One of the freakiest feelings I ever experienced was in the days after the narcissist I was married to for nearly 18 years and father of our two children moved out of the house.
It was so quiet. I kept wondering why he wasn’t responding to our children’s calls or emails, especially in those first few days. Didn’t he miss them? What was he doing with all of this newfound free time?
The kids, young teens at the time, were hurt and upset, my son especially confused when his father came by to drop off his own library and YMCA membership cards, which were kept in his dad’s wallet. “Guess I won’t be needing to keep these for you anymore,“ he’d said, with barely a goodbye.
Days turned into weeks. For so long, I’d believed that even with all of his bad behavior, deep down, this man really loved me. And of course, he loved his kids.
In hindsight years later, I have come to grasp that this was not true – was never true – and neither is the belief that all parents just love their children.
Actions speak volumes. When the children’s father left our home, he moved into a tiny, squalid apartment he shared with his own father. There was no room for kids, no beds, and no plan.
The house was so filthy that one could barely breathe because his father owned a dog who was never taken out of the house to walk or defecate. So everything accumulated inside, and he refused to allow anyone in to clean.
What kind of parent would subject his children to something like this?
It turned out to be a non-issue, as once he moved out, he became a “ghost dad,” virtually abandoning the kids.

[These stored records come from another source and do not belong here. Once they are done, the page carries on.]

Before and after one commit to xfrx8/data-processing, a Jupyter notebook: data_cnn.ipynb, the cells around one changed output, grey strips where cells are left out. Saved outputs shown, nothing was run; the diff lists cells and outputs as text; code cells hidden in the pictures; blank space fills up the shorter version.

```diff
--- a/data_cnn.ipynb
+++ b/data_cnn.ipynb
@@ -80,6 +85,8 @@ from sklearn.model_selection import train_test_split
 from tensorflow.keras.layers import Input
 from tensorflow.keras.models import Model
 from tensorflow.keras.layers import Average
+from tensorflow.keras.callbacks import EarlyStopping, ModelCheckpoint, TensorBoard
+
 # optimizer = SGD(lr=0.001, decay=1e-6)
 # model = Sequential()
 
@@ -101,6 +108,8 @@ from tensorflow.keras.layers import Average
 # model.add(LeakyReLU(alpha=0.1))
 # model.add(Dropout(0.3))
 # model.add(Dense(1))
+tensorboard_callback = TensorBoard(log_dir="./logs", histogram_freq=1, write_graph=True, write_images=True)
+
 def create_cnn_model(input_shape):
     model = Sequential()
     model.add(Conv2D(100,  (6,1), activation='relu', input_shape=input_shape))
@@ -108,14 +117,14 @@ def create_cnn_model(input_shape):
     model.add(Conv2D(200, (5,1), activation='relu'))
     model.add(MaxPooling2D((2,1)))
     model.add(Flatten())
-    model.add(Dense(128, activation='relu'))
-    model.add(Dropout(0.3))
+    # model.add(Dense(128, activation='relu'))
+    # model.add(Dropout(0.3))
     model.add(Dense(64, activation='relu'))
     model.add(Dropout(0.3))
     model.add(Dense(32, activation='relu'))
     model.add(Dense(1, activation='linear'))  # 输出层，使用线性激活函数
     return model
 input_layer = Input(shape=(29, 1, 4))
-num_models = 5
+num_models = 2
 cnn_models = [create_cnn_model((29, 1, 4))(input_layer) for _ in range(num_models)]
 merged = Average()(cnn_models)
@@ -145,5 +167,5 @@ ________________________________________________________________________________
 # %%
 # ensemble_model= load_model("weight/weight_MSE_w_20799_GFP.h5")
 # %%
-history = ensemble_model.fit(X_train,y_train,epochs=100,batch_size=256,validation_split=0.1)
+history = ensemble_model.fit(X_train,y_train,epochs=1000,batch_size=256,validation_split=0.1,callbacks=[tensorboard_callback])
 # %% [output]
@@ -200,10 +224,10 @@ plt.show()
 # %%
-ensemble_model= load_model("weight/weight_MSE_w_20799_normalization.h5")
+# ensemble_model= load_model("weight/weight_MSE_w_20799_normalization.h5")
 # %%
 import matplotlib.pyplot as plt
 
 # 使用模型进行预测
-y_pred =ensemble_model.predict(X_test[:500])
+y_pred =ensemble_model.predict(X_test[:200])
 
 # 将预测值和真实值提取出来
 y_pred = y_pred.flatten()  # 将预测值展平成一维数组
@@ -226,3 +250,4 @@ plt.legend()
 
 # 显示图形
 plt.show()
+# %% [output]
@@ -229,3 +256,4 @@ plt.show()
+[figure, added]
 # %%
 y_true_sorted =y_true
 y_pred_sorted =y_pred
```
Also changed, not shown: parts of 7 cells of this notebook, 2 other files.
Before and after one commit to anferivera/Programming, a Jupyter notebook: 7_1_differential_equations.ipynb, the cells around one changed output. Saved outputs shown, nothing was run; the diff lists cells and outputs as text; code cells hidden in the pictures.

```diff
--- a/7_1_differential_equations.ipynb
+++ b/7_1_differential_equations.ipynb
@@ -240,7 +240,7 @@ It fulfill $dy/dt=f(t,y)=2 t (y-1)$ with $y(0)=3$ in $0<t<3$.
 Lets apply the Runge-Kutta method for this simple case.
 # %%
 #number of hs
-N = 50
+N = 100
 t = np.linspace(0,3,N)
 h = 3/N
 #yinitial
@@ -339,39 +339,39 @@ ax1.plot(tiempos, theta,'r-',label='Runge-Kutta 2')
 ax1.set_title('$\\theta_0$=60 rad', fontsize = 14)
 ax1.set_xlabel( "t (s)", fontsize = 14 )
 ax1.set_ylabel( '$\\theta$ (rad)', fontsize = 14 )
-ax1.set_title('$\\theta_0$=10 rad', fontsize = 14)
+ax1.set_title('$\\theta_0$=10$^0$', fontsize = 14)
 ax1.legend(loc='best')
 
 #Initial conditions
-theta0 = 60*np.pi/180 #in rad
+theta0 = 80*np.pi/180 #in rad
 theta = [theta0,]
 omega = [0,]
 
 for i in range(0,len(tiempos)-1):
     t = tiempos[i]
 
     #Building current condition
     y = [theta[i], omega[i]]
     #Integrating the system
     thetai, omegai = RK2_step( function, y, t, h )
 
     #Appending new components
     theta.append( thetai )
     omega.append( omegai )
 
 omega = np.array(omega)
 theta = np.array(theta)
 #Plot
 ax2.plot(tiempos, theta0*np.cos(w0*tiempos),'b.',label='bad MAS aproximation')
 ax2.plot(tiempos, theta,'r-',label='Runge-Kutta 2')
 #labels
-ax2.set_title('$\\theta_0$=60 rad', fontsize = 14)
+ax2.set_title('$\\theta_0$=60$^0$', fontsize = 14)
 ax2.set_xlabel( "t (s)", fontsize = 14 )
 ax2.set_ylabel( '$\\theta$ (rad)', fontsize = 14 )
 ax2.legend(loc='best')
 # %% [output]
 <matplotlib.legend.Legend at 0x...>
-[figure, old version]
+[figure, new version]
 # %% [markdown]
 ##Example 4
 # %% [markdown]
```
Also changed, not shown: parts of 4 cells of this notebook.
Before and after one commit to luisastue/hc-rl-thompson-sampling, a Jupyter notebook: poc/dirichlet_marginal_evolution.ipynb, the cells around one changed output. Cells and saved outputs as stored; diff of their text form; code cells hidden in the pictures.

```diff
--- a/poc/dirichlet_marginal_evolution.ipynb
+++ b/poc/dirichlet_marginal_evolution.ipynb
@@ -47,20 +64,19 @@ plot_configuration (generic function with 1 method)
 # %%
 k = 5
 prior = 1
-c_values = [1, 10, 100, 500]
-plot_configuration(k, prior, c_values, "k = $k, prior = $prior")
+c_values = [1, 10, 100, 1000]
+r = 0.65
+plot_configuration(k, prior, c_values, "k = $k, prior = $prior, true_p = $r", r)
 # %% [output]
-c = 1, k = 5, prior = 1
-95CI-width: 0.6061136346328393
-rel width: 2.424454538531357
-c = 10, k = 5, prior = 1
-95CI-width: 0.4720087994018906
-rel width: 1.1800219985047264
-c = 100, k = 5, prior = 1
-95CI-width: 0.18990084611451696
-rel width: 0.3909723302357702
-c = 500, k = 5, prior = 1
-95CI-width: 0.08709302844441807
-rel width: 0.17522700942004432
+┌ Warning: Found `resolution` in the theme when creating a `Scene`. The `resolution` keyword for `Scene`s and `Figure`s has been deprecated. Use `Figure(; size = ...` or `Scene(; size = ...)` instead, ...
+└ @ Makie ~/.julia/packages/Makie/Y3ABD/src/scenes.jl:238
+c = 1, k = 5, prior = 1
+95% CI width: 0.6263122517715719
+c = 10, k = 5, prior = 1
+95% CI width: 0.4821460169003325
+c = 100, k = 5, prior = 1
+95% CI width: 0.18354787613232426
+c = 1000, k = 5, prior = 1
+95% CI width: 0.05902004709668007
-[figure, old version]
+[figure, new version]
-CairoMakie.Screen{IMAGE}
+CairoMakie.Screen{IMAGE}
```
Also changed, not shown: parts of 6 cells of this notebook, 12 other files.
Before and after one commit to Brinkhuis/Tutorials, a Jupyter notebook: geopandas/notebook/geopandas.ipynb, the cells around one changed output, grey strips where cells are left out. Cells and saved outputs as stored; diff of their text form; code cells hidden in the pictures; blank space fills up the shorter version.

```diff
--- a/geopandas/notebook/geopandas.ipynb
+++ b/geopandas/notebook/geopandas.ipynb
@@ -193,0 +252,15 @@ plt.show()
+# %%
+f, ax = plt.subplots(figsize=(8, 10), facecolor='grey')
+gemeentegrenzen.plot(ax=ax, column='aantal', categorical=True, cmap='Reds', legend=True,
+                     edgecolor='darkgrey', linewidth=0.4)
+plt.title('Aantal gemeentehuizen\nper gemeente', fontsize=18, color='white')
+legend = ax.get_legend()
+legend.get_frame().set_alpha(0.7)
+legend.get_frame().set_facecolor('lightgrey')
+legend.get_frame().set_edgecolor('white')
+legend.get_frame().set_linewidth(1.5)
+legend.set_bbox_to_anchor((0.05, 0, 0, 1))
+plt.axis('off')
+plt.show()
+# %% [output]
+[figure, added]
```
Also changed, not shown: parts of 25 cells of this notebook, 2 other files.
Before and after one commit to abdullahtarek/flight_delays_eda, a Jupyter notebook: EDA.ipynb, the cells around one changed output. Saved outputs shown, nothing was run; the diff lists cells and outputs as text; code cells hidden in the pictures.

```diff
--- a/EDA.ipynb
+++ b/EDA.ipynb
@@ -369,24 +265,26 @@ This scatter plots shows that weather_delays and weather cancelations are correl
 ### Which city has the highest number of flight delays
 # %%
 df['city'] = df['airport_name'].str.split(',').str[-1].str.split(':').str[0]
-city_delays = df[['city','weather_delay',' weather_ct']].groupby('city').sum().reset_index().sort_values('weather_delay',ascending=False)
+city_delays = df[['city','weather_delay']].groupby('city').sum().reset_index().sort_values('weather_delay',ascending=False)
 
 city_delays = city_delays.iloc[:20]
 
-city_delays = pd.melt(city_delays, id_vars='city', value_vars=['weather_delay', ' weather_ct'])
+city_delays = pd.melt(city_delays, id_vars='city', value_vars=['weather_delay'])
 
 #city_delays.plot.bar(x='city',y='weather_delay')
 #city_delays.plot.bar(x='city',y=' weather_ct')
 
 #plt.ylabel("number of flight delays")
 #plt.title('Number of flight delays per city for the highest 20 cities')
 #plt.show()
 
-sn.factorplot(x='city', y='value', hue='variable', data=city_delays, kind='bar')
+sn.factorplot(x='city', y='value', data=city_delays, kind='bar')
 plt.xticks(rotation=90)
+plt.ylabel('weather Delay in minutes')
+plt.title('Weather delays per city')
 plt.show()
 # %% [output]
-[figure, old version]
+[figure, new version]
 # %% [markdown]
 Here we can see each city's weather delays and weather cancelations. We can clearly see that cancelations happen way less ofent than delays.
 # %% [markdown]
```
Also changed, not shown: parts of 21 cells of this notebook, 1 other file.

He often would express how much he loved and missed them, but could not acknowledge their pain, confusion, and anger, and became silently furious back at them.
He made no effort at regular visitation or therapy sessions, as stipulated in the mediation agreement, even before the divorce was finalized, and grew enraged at every therapist, believing that his failure to reunify with the kids was everyone’s else’s fault.
His financial abuse was extensive, and directly affected the children. Not only did he drag out an expensive divorce, but he reneged on a promise by his rich father (who died during the divorce process) to pay for their college education. Believing college would be paid for, we put all of our savings into his own retirement accounts while we were married. He kept them after the divorce.
He stopped paying child support until I brought him to court, and a couple years later, he again refused to honor the divorce agreement, which cost me nearly another year in court. Not only did he not comply with helping contribute to the children’s college education, but he also failed to cooperate in the process by not revealing his financial records for our son’s application for financial aid, effectively shutting him out from admission to several universities.
To most human beings, including the judge who heard our case, this behavior, especially toward one’s children, is unfathomable. How is it possible for a parent to do these things?
According to Mark Harris on Quora, the reason is simple. “Narcissists don’t care. At all.” He claims that as long as you aren’t bothering them, they are not even conscious of you, or their own children.
“They are not wired to reflect and regret and feel remorse. They live in the moment and all your moments are in the past. They move forward as if you never even existed. How much can one really care about something that doesn’t even exist?” he continues, and says that this was true, even when they were pretending to care about you. “It’s not even personal.”
A very bitter pill to swallow, especially for my children, who still struggle with trying to understand how a man for most of their lives could appear so devoted, and then become a stranger the moment he walked out of the house, now almost four years ago.
Though their father continues to claim how much he misses the kids, his actions again say something different. He will send a letter every few months, but often nothing for birthdays, Christmas, or graduations. And the letters will focus on himself as a victim, rather than expressing interest or concern for them. Though we share joint legal custody, he has not shared a single holiday with them, or even a meal, in years.
I honestly believe that if he saw our daughter in the street, he would not recognize her.
Mark Harris’ words, though not comforting, are necessary to hear. “You have to firmly grasp to fully understand what things look like from their perspective… They will never miss you because they never cared about you. They don’t know how to do any of these things. Do not place any of your faith or hope in the hands of a narcissist. There is no future in a black hole.”